EXERCISE DETAILS >>
Scan the data below for lines containing the string "FullLayout" and give only how many there are.
===== DATA TO EXAMINE =====
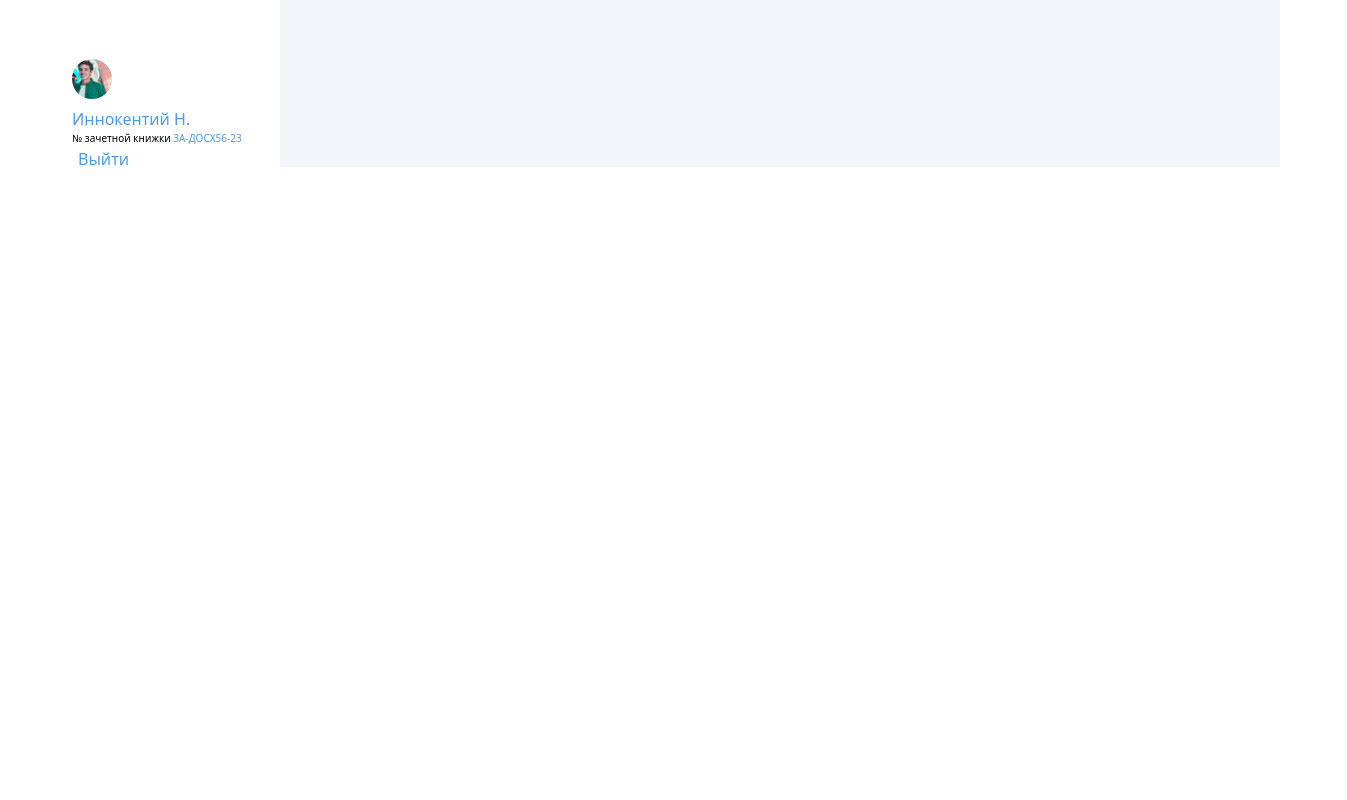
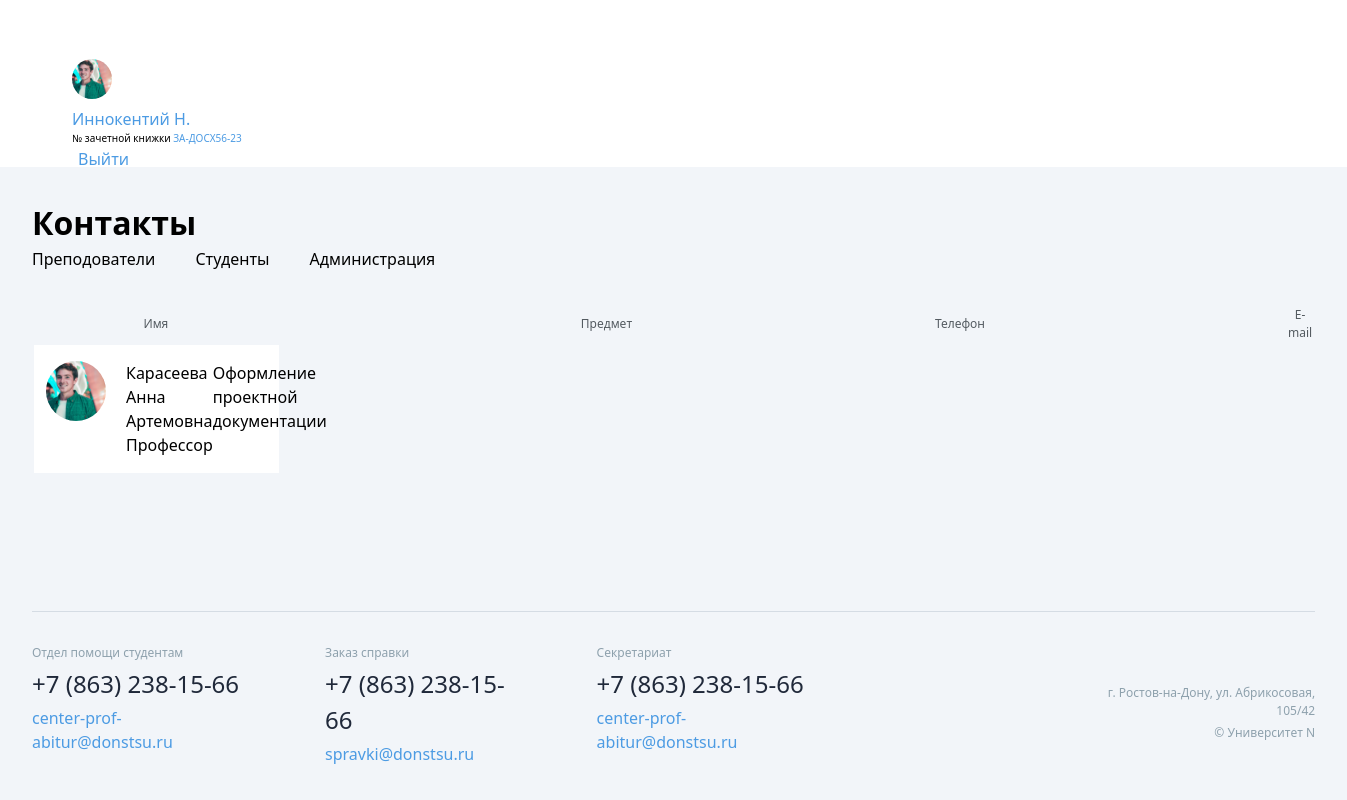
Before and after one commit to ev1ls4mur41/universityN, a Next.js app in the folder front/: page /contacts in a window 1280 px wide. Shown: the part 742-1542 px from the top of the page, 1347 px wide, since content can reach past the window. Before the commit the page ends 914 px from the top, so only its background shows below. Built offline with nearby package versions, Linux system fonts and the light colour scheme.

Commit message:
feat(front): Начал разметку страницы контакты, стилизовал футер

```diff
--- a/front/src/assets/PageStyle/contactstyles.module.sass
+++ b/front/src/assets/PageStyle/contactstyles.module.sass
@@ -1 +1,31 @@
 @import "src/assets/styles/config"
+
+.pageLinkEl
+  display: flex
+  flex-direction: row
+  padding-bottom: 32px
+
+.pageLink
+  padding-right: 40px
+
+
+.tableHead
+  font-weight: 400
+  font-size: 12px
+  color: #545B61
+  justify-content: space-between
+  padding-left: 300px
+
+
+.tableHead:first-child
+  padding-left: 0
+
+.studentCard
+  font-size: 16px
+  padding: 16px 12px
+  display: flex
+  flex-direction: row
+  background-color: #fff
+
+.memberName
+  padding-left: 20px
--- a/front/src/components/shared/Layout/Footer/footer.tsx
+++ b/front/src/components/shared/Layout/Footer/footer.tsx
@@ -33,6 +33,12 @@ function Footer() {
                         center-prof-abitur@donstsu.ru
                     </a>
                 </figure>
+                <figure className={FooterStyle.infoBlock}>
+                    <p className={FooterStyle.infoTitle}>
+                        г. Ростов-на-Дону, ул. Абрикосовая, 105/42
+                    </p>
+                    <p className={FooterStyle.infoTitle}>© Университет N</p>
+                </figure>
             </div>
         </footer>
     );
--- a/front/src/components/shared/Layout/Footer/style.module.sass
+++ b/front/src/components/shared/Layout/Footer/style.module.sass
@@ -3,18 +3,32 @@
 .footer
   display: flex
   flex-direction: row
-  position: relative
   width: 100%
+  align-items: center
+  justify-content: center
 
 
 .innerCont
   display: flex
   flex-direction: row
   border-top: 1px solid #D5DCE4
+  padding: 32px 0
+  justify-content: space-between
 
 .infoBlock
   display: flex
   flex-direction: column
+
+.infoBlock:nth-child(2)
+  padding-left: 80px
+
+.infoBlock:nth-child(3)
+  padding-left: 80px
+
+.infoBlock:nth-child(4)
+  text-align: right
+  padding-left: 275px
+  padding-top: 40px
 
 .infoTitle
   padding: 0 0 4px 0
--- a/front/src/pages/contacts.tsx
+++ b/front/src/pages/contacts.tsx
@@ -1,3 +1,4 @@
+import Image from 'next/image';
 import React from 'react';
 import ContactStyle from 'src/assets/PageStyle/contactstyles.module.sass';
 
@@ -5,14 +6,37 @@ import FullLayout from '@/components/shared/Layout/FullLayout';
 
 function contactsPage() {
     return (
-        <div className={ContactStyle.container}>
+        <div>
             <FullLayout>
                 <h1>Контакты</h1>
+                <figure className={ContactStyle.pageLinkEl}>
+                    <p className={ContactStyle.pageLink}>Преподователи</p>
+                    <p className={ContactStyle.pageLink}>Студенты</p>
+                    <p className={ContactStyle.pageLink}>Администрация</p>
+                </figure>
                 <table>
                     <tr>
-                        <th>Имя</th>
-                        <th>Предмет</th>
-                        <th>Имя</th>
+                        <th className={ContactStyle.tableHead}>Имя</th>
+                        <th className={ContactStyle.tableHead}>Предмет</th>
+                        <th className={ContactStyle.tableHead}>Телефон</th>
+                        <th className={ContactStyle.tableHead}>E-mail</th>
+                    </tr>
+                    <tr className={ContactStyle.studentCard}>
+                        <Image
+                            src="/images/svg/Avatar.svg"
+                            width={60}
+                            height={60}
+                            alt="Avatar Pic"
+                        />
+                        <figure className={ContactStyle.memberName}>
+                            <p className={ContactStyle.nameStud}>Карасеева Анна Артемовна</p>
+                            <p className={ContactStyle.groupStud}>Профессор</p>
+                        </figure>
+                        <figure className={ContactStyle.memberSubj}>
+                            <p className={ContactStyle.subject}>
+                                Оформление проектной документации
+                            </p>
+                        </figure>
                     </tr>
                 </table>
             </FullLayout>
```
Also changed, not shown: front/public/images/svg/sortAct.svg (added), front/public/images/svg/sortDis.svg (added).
=====
FINISHED TASK >>
3